‘A graphic novel is like a film. There are close-ups and long-shots. You choose the location and the props. You do the make-up and the lighting and you get the characters to act.’
A couple of months ago Posy Simmonds found herself ensconced in a French hotel suite for 48 hours being interviewed, almost continuously, by TV and radio stations. She was talking about the film version of her graphic novel Tamara Drewe, which was then about to premiere at Cannes and is now about to open in London. Her French is very good, but she still brushed up on her vocabulary to anticipate a few likely questions. “I thought they’d ask what was my favourite scene and so I prepared two answers: the attempt to get the goats to mate – ‘couplement des chèvres’ – which in fact didn’t make the final cut, and the ‘lulling the spouse’ scene – ‘endormir l’épouse’ – which did.”
“Lulling the spouse” was a tactic devised by the detective novelist and inveterate philanderer Nicholas Hardiman, who, along with his long suffering wife Beth, runs the rural writers’ colony at the heart of Tamara Drewe. “Behind it is the idea that to avoid suspicion, you must first arouse it,” Simmonds laughs. “So you tell the spouse, rather unconvincingly, that, unexpectedly, you’re going to be very late this evening and you’ll be at mutual friend X’s house. And then you actually are at X’s house when the anxious spouse rings up, which rather puts them off checking up on you again for a while.”
No wonder Simmonds’s astute facility in anatomising the foibles of her characters has led Tamara Drewe to be described as The Archers on Viagra. It’s a neat line, but in fact her story’s literary antecedent is grander than Ambridge.
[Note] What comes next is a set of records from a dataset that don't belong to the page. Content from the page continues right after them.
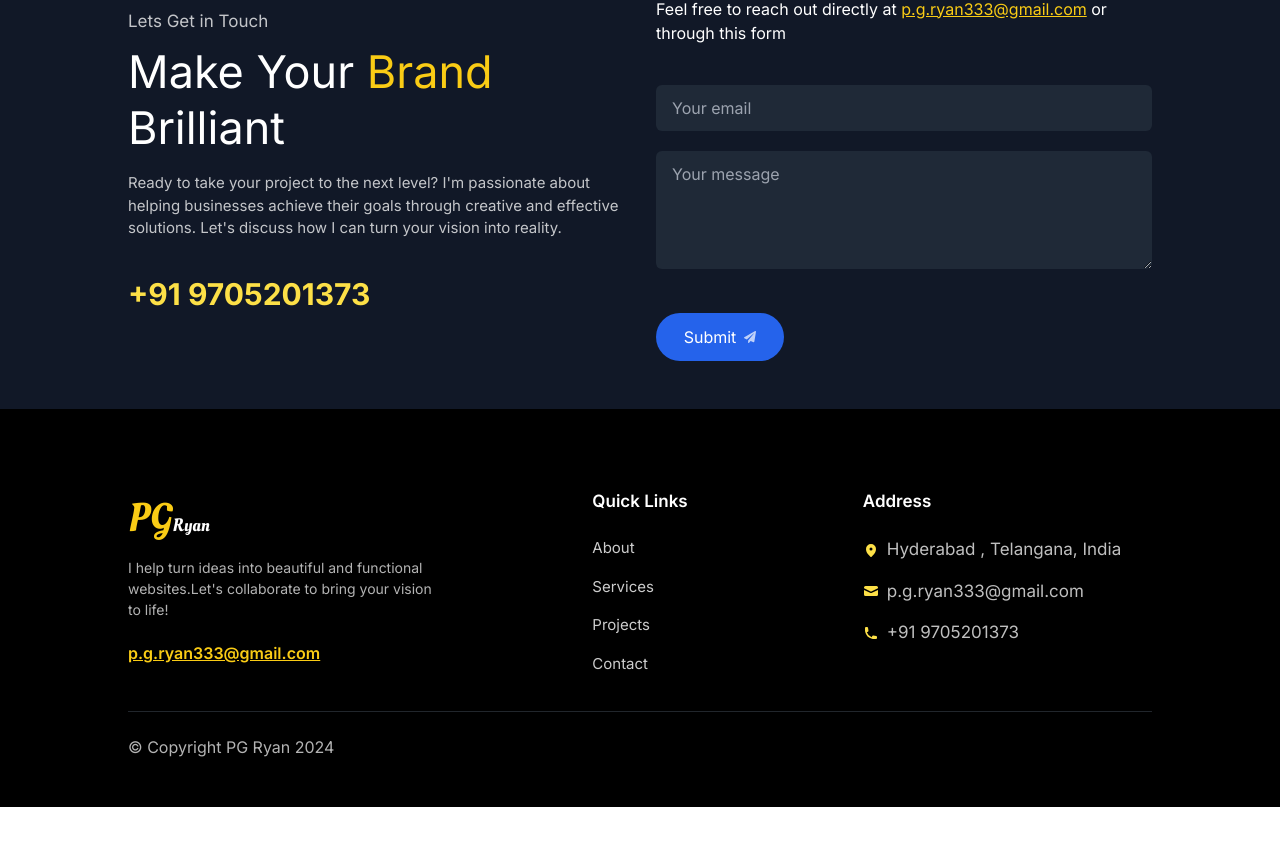
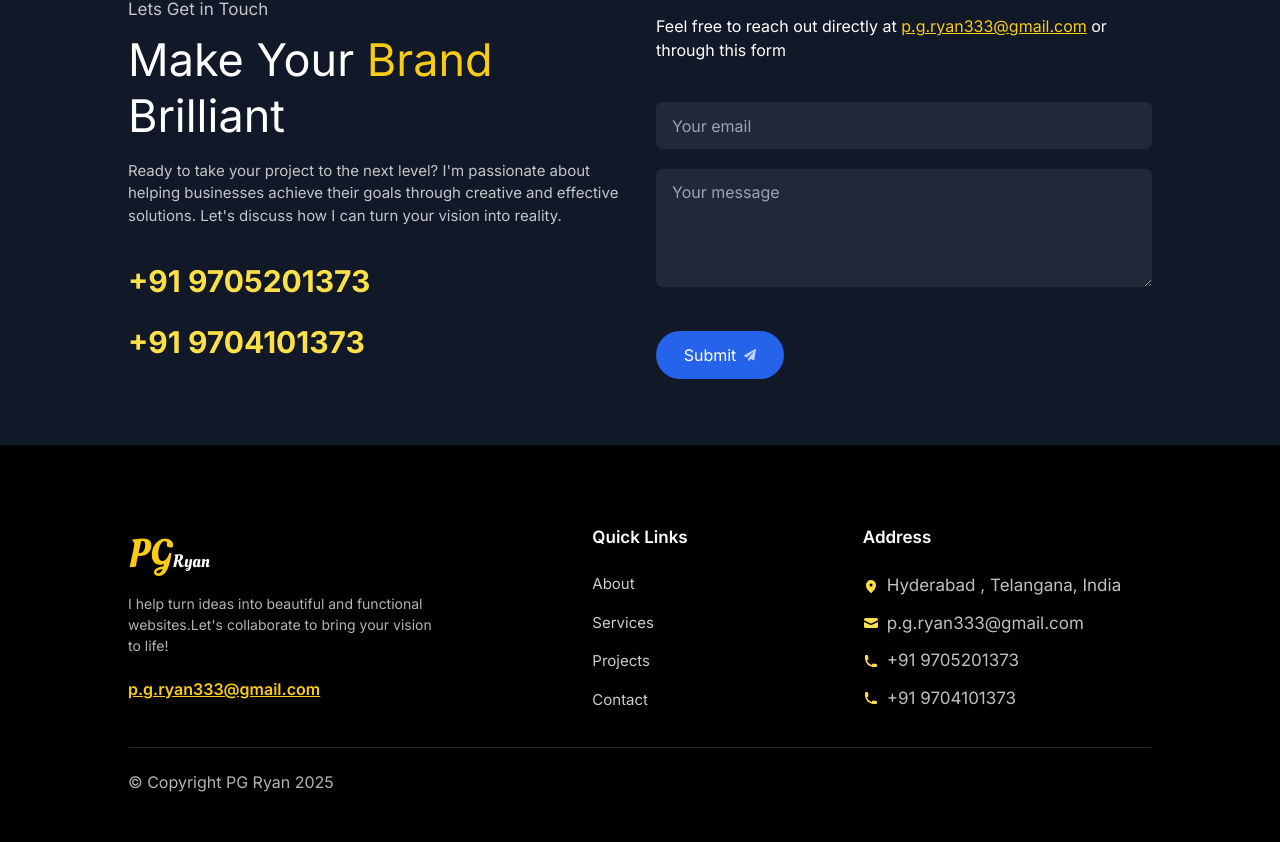
Before and after one commit to PraveenGeorgeRyan/P_G_Ryan_portfolio, a Next.js app: page / in a window 1280 px wide. Shown: the part 6847-7689 px from the top of the page. Before the commit the page ends 7654 px from the top, so only its background shows below. Built offline with nearby package versions, Linux system fonts and the light colour scheme.

Commit message:
Updated the Contact details and footer

```diff
--- a/components/Contact.tsx
+++ b/components/Contact.tsx
@@ -55,8 +55,11 @@ const Contact = () => {
               effective solutions. Let's discuss how I can turn your vision into
               reality.
             </p>
-            <h1 className="my-8 text-[30px] font-bold text-yellow-300 ">
+            <h1 className="mt-8 mb-4 text-[30px] font-bold text-yellow-300 ">
               +91 9705201373
+            </h1>
+            <h1 className="mb-8 text-[30px] font-bold text-yellow-300 ">
+              +91 9704101373
             </h1>
           </div>
           <div>
--- a/components/Footer.tsx
+++ b/components/Footer.tsx
@@ -67,22 +67,28 @@ const Footer = () => {
               Hyderabad , Telangana, India
             </p>
           </div>
-          <div className="mt-4 flex items-center space-x-2">
+          <div className="mt-3 flex items-center space-x-2">
             <EnvelopeIcon className="size-4 text-yellow-300" />
             <p className="text-[17px] font-normal text-white opacity-75">
               <a href="mailto:p.g.ryan333gmail.com">p.g.ryan333@gmail.com</a>{" "}
             </p>
           </div>
-          <div className="mt-4 flex items-center space-x-2">
+          <div className="mt-3 flex items-center space-x-2">
             <PhoneIcon className="size-4 text-yellow-300" />
             <p className="text-[17px] font-normal text-white opacity-75">
               +91 9705201373
             </p>
           </div>
+          <div className="mt-3 flex items-center space-x-2">
+            <PhoneIcon className="size-4 text-yellow-300" />
+            <p className="text-[17px] font-normal text-white opacity-75">
+              +91 9704101373
+            </p>
+          </div>
         </div>
       </div>
       <div className="mx-auto mt-[1.4rem] w-4/5 text-white opacity-70">
-        &#169; Copyright PG Ryan 2024
+        &#169; Copyright PG Ryan 2025
       </div>
     </div>
   );
```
And as her career has progressed her work has become progressively richer and more serious, if no less entertaining, than even the most convincingly sophisticated soap opera.
For the rest of the interview visit the Guardian